There’s a special feeling looking in to another person’s eyes, not knowing who they are. Them starring back at you. It becomes mystical – the interaction. Even years later, when it is through an image on a wall, looking at each other from different places, in different perspectives there is an encounter. A special connection.

I’ve always been fascinated with the story of the man and his surroundings. The isolated man. The working man. The fighting man. But it isn’t the stereotypes what interest me. Even though it is soldiers and cowboys, it’s the stereotypes turned upside down. It’s the skinny Afghan soldier receiving three weeks of training, before being sent to the frontline. It is the Brazilian cowboy who can only afford four bullets in his six-shooter or the boys and men working all night catching bush crickets in Uganda for pennies. They live in the vast landscapes, in the jungles, in the chaos. Many of them are forgotten or unknown by the outside world.

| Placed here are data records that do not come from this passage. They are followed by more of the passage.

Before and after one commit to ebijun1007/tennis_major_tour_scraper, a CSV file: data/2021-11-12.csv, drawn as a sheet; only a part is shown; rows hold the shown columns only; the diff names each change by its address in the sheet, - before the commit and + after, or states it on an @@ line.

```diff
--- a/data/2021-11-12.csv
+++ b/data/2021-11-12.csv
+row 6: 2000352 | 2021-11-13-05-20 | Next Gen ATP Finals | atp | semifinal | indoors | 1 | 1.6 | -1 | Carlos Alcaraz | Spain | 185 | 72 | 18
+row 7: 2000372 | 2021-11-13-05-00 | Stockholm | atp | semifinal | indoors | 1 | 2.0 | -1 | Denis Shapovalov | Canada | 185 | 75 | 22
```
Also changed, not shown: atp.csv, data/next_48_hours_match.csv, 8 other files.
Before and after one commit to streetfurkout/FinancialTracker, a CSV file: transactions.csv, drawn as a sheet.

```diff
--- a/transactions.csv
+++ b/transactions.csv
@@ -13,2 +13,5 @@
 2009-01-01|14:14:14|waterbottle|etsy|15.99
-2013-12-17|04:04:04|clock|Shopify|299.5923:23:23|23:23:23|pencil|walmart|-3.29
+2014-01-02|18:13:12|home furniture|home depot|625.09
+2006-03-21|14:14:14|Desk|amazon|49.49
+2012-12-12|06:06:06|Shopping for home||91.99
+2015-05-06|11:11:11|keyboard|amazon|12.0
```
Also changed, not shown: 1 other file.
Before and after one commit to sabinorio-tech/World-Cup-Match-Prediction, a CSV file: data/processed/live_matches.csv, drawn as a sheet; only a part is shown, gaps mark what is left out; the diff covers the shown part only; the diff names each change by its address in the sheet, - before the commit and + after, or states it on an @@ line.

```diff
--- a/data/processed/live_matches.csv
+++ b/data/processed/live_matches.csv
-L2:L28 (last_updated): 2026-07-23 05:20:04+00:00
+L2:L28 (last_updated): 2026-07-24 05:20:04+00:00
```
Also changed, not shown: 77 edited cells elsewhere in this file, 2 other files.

To me the most personal form of photography is the portrait. It’s someone giving themselves to everyone else. Allowing their story, their face and eyes, their person to be forever. I rarely instruct the people in my portraits. I don’t ask them to stand or sit in a certain way. I just turn around and there they are. Looking at me. Like an anonymous sculpture only there for a short glimpse.

– Nikolaj Møller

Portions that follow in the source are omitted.